California Homeowners Fail to Purchase Earthquake Insurance
You would think that homeowners in the earthquake ridded state of California would all own earthquake insurance to protect their homes in case the "big one" occurs. A new report, however, from the Insurance Information Network of California, and reported in USA Today, indicates that only 12 percent of Californians have earthquake protection on their homes or businesses. The cost of earthquake insurance is around $800 annually. Experts say that if an earthquake the size of the largest quake that occurred in 1857 at 7.9 in the Richter scale were to reoccur, damages would be well over $150 billion, about three times the damages suffered by Katrina.
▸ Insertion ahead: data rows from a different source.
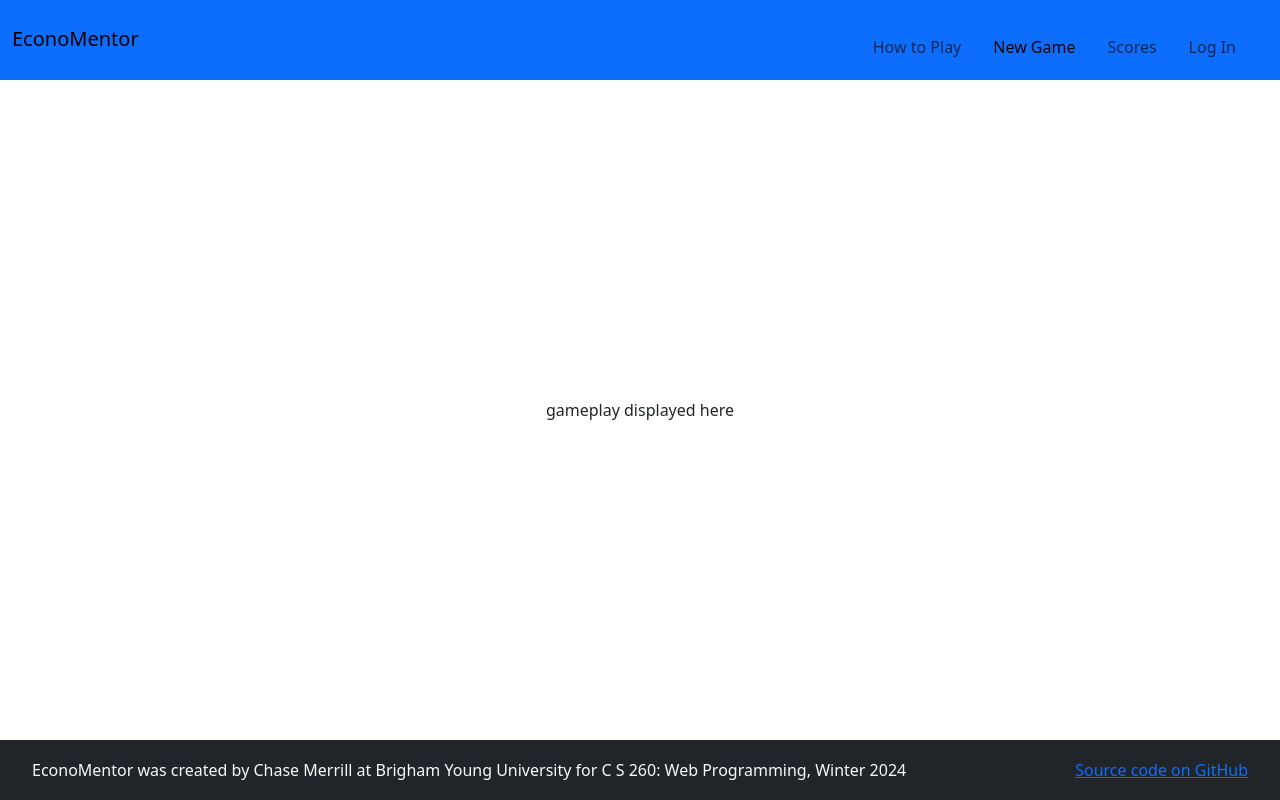
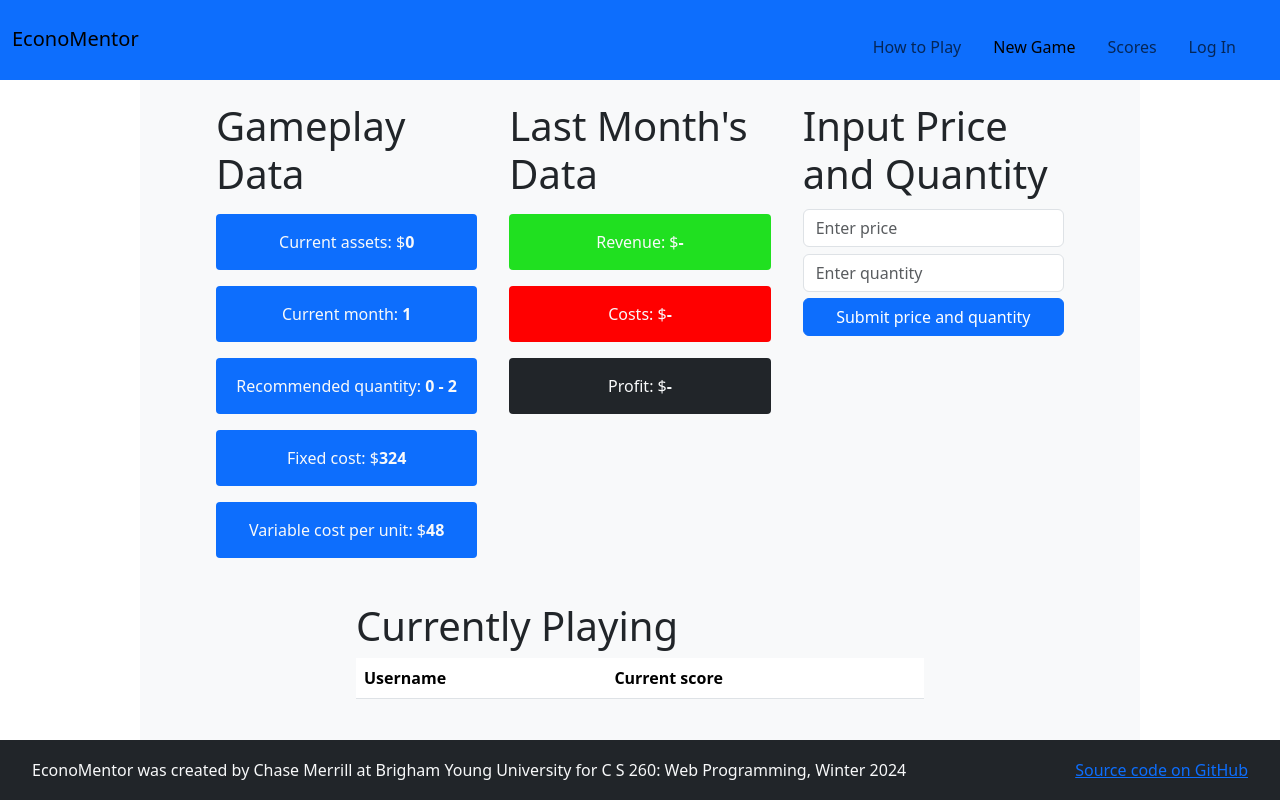
Before and after one commit to cmerrill01/startup, a React (Vite) app: page /gameplay in a window 1280 px wide. Built offline with nearby package versions, Linux system fonts and the light colour scheme.

Commit message:
update(gameplay) copy display to react and initialize gameplay data in the Game component

```diff
--- a/src/gameplay/gameplay.jsx
+++ b/src/gameplay/gameplay.jsx
@@ -1,9 +1,107 @@
 import React from 'react';
+import Button from 'react-bootstrap/Button';
 
 export function Gameplay() {
-  return (
-    <main className='container-fluid text-center'>
-      <div>gameplay displayed here</div>
-    </main>
-  );
+    return (
+        <main className="container-fluid bg-light text-dark gameplay-screen">
+            <Game maxFixedCost={1000} maxVariableCost={100} maxIntercept={1000} maxSlope={100} maxMonths={12} />
+            <section id="last-round-result" className="gameplay-section">
+                <h1>Last Month's Data</h1>
+                <div id="last-month-revenue-display" className="gameplay-data revenue">
+                    Revenue: $<span id="last-month-revenue">-</span>
+                </div>
+                <div id="last-month-costs-display" className="gameplay-data costs">
+                    Costs: $<span id="last-month-costs">-</span>
+                </div>
+                <div id="last-month-profit-display" className="gameplay-data profit">
+                    Profit: $<span id="last-month-profit">-</span>
+                </div>
+            </section>
+            <section id="user-input" className="gameplay-section">
+                <h1>Input Price and Quantity</h1>
+                <input
+                    type="number"
+                    id="price"
+                    placeholder="Enter price"
+                    className="form-control"
+                />
+                <input
+                    type="number"
+                    id="quantity"
+                    placeholder="Enter quantity"
+                    className="form-control"
+                />
+                <Button onClick={() => 0} >Submit price and quantity</Button>
+            </section>
+            <section id="other-players" className="gameplay-section">
+                <h1>Currently Playing</h1>
+                <table className="table" id="other-players-table">
+                    <thead>
+                        <tr>
+                            <th>Username</th>
+                            <th>Current score</th>
+                        </tr>
+                    </thead>
+                    <tbody id="other-players-table-body">
+
+                    </tbody>
+                </table>
+            </section>
+        </main>
+    );
 }
+
+class DemandCurve {
+    intercept;
+    slope;
+    minRecommendedQuantity;
+    maxRecommendedQuantity;
+
+    constructor(maxIntercept, maxSlope) {
+        // generate a random intercept
+        this.intercept = Math.ceil(Math.random() * maxIntercept);
+        // generate a random slope
+        this.slope = -1 * Math.ceil(Math.random() * maxSlope);
+        // recommend min and max quantity
+        // based on the generated slope and intercept
+        this.minRecommendedQuantity = Math.floor((this.intercept / this.slope) * -0.1);
+        this.maxRecommendedQuantity = Math.ceil((this.intercept / this.slope) * -0.9);
+    }
+}
+
+function Game({ maxFixedCost, maxVariableCost, maxIntercept, maxSlope, maxMonths }) {
+    const gameId = generateUUID();
+    const [assets, setAssets] = React.useState(0);
+    const [month, setMonth] = React.useState(1);
+    const fixedCost = Math.ceil(Math.random() * maxFixedCost);
+    const variableCost = Math.ceil(Math.random() * maxVariableCost);
+    const demandCurve = new DemandCurve(maxIntercept, maxSlope);
+    const [gameOver, setGameOver] = React.useState(false);
+
+    function generateUUID() {
+        return 'xxxxxxxx-xxxx-4xxx-yxxx-xxxxxxxxxxxx'.replace(/[xy]/g, function (c) {
+            var r = Math.random() * 16 | 0,
+                v = c == 'x' ? r : (r & 0x3 | 0x8);
+            return v.toString(16);
+        });
+    }
+
+    return (
+        <section className="gameplay-section">
+            <h1>Gameplay Data</h1>
+            <GameplayData label={"Current assets: $"} value={assets} />
+            <GameplayData label={"Current month: "} value={month} />
+            <GameplayData label={"Recommended quantity: "} value={String(demandCurve.minRecommendedQuantity + " - " + demandCurve.maxRecommendedQuantity)} />
+            <GameplayData label={"Fixed cost: $"} value={fixedCost} />
+            <GameplayData label={"Variable cost per unit: $"} value={variableCost} />
+        </section>
+    )
+}
+
+function GameplayData({label, value}) {
+    return (
+        <div className="gameplay-data">
+            {label}<span>{value}</span>
+        </div>
+    )
+}
```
Catherine S. McBreen is President of Millionaire Corner. McBreen plans and develops content for Millionaire Corner. Catherine balances editorial content to meet the informational needs of both new and seasoned investors. She designs special monthly surveys on topical issues affecting the economic environment.
McBreen has a B.S. in speech communications from Northwestern University and a J.D. from DePail University College of Law. She is a member of the American Bar Association, the Illinois Bar Association, and the Chicago Bar Association.
Well-known for her expertise in the affluent and retirement arenas, McBreen is a frequent speaker at industry conferences. She has been quoted widely by the financial media, including The Financial Times, The Wall Street Journal, Research, Private Asset Management, On Wall Street, Reuters, Bloomberg News, The Dow Jones Newswires and Worth. Cathy has appeared as a guest on CNBC Closing Bell, First Business Morning News, Neal Cavuto at Fox Business News, ABC and CBS radio.
McBreen is co-author with Spectrem President George H. Walper, Jr. of the book "Get Rich, Stay Rich, Pass It On: The Wealth-Accumulation Secrets of America's Richest Families" (Portfolio, January 2008)
Catherine is the mother of four and is involved in many school and community events.